BEGIN Data for this exercise

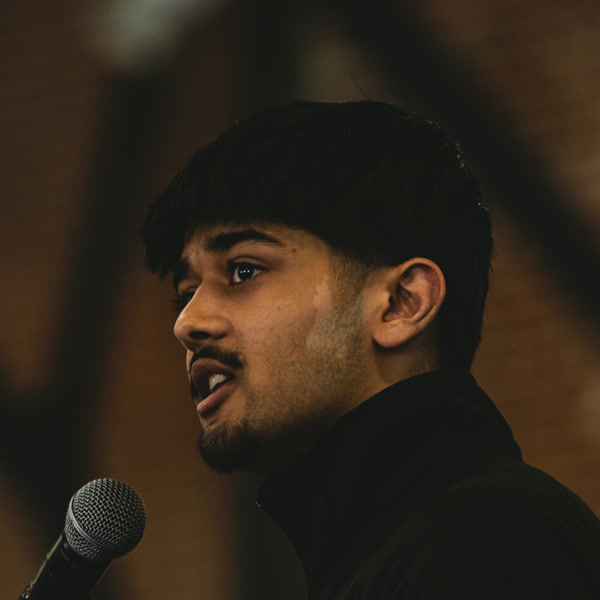
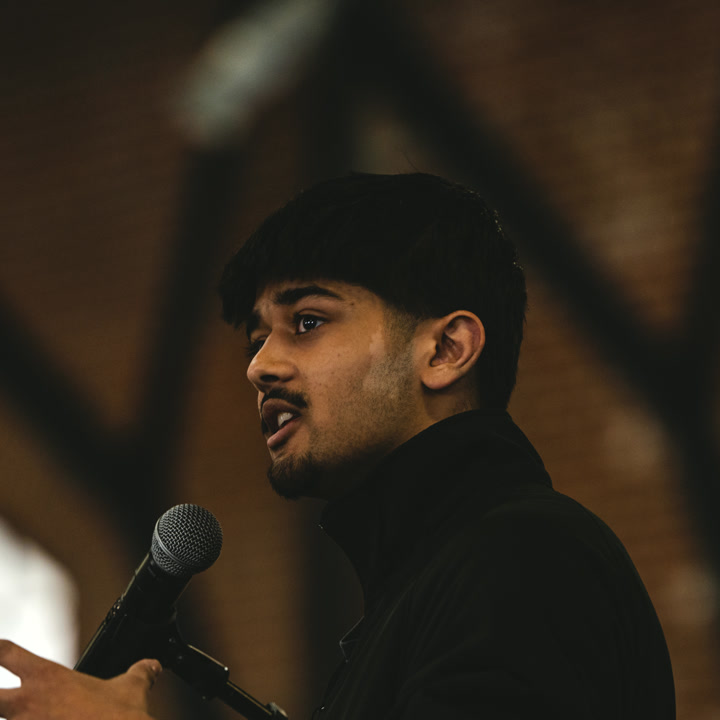
Warmer off-white background, larger + wider profile crop, stronger cursor interaction
- --bg #EFEDE7 replaces pure white for the page (cards stay white and now lift slightly)
- Avatar up to ~264px; re-cropped profile.jpg wider to show head/shoulders/mic
- Particle field: bigger repel radius + swirl, velocity cap, cursor glow, and
  near-cursor particles grow/brighten with lines drawn back to the pointer

Claude-Session: https://claude.ai/code/session_01UeGKJ6gMWLKQwbZKin7sD7

diff --git a/index.html b/index.html
@@ -12,10 +12,11 @@
     --charcoal:#353535;
     --teal:#3C6E71;
     --white:#FFFFFF;
+    --bg:#EFEDE7;            /* soft warm off-white page background (not white, not dark) */
     --grey:#D9D9D9;
     --navy:#284B63;
     --radius:8px;
-    --shadow: 0 1px 2px rgba(53,53,53,0.04), 0 2px 8px rgba(53,53,53,0.05);
+    --shadow: 0 1px 2px rgba(40,75,99,0.06), 0 4px 16px rgba(40,75,99,0.07);
     /* one shared fluid width + gutter that every section aligns to */
     --maxw: min(1600px, 92vw);
     --pad-x: clamp(18px, 4vw, 48px);
@@ -26,7 +27,7 @@
   html, body{ overflow-x:clip; }
   body{
     margin:0;
-    background:var(--white);
+    background:var(--bg);
     color:var(--charcoal);
     font-family:'Inter',-apple-system,BlinkMacSystemFont,'Segoe UI',sans-serif;
     font-size:clamp(15px, 0.45vw + 13.6px, 18px);
@@ -69,14 +70,14 @@
   .hero{ max-width:var(--maxw); margin:0 auto; padding:clamp(32px,5vw,56px) var(--pad-x) clamp(40px,6vw,64px); text-align:center; }
   .avatar-wrap{ display:flex; justify-content:center; margin-bottom:22px; }
   .avatar{
-    width:clamp(150px, 18vw, 190px); height:clamp(150px, 18vw, 190px); border-radius:50%;
-    object-fit:cover; border:4px solid var(--white);
+    width:clamp(200px, 24vw, 264px); height:clamp(200px, 24vw, 264px); border-radius:50%;
+    object-fit:cover; border:5px solid var(--white);
     box-shadow:var(--shadow);
   }
   .avatar-fallback{
-    display:none; width:clamp(150px, 18vw, 190px); height:clamp(150px, 18vw, 190px); border-radius:50%;
+    display:none; width:clamp(200px, 24vw, 264px); height:clamp(200px, 24vw, 264px); border-radius:50%;
     background:var(--navy); color:var(--white); align-items:center; justify-content:center;
-    font-size:clamp(42px, 6vw, 58px); font-weight:700; box-shadow:var(--shadow);
+    font-size:clamp(50px, 7vw, 70px); font-weight:700; box-shadow:var(--shadow);
   }
   .hero h1{ font-size:clamp(28px,4.6vw,50px); max-width:16ch; margin:0 auto; }
   .hero p.sub{ color:var(--charcoal); opacity:0.72; font-size:clamp(15px,1.1vw,18px); margin:18px auto 0; max-width:56ch; }
@@ -461,26 +462,46 @@
     mouse.x = -9999; mouse.y = -9999;
   });
 
-  var LINK_DIST = 140;
-  var REPEL_DIST = 110;
+  var LINK_DIST = 145;
+  var REPEL_DIST = 175;
+  var CURSOR_DIST = 240;   // reach of the interactive web that follows the cursor
+  var MAXV = 2.6;
 
   function stepParticles(){
     ctx.clearRect(0, 0, W, Hpx);
 
+    var mActive = mouse.x > -9998;
+
+    // soft glow trailing the cursor
+    if (mActive){
+      var glow = ctx.createRadialGradient(mouse.x, mouse.y, 0, mouse.x, mouse.y, CURSOR_DIST * 0.7);
+      glow.addColorStop(0, 'rgba(60,110,113,0.10)');
+      glow.addColorStop(1, 'rgba(60,110,113,0)');
+      ctx.fillStyle = glow;
+      ctx.beginPath();
+      ctx.arc(mouse.x, mouse.y, CURSOR_DIST * 0.7, 0, Math.PI * 2);
+      ctx.fill();
+    }
+
     for (var i = 0; i < particles.length; i++){
       var p = particles[i];
+      var dx = p.x - mouse.x, dy = p.y - mouse.y;
+      var dist = Math.sqrt(dx*dx + dy*dy);
 
       if (!reduceMotion){
-        // gentle repulsion from cursor
-        var dx = p.x - mouse.x, dy = p.y - mouse.y;
-        var dist = Math.sqrt(dx*dx + dy*dy);
-        if (dist < REPEL_DIST && dist > 0.01){
+        if (mActive && dist < REPEL_DIST && dist > 0.01){
           var force = (REPEL_DIST - dist) / REPEL_DIST;
-          p.vx += (dx / dist) * force * 0.06;
-          p.vy += (dy / dist) * force * 0.06;
+          // push away from the cursor
+          p.vx += (dx / dist) * force * 0.16;
+          p.vy += (dy / dist) * force * 0.16;
+          // + a little swirl so the field visibly stirs
+          p.vx += (-dy / dist) * force * 0.06;
+          p.vy += ( dx / dist) * force * 0.06;
         }
-        p.vx *= 0.98;
-        p.vy *= 0.98;
+        p.vx *= 0.955;
+        p.vy *= 0.955;
+        var sp = Math.sqrt(p.vx*p.vx + p.vy*p.vy);
+        if (sp > MAXV){ p.vx = p.vx / sp * MAXV; p.vy = p.vy / sp * MAXV; }
         p.x += p.vx;
         p.y += p.vy;
       }
@@ -488,10 +509,22 @@
       if (p.x < 0) p.x = W; if (p.x > W) p.x = 0;
       if (p.y < 0) p.y = Hpx; if (p.y > Hpx) p.y = 0;
 
+      // particles near the cursor brighten and grow
+      var near = mActive ? Math.max(0, 1 - dist / CURSOR_DIST) : 0;
       ctx.beginPath();
-      ctx.arc(p.x, p.y, 1.6, 0, Math.PI * 2);
-      ctx.fillStyle = 'rgba(60,110,113,0.35)';
+      ctx.arc(p.x, p.y, 1.6 + near * 3, 0, Math.PI * 2);
+      ctx.fillStyle = 'rgba(60,110,113,' + (0.32 + near * 0.55) + ')';
       ctx.fill();
+
+      // line tying each near particle back to the cursor
+      if (near > 0){
+        ctx.beginPath();
+        ctx.moveTo(p.x, p.y);
+        ctx.lineTo(mouse.x, mouse.y);
+        ctx.strokeStyle = 'rgba(60,110,113,' + (0.33 * near) + ')';
+        ctx.lineWidth = 1.1;
+        ctx.stroke();
+      }
     }
 
     for (var a = 0; a < particles.length; a++){
@@ -503,7 +536,7 @@
           ctx.beginPath();
           ctx.moveTo(pa.x, pa.y);
           ctx.lineTo(pb.x, pb.y);
-          ctx.strokeStyle = 'rgba(217,217,217,' + (0.6 * (1 - d / LINK_DIST)) + ')';
+          ctx.strokeStyle = 'rgba(120,128,130,' + (0.5 * (1 - d / LINK_DIST)) + ')';
           ctx.lineWidth = 1;
           ctx.stroke();
         }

END Data for this exercise

- [Exercise instructions]:
Gather and copy every line of the data in which the string "mActive" is found.

- [Task output]:
+    var mActive = mouse.x > -9998;
+    if (mActive){
+        if (mActive && dist < REPEL_DIST && dist > 0.01){
+      var near = mActive ? Math.max(0, 1 - dist / CURSOR_DIST) : 0;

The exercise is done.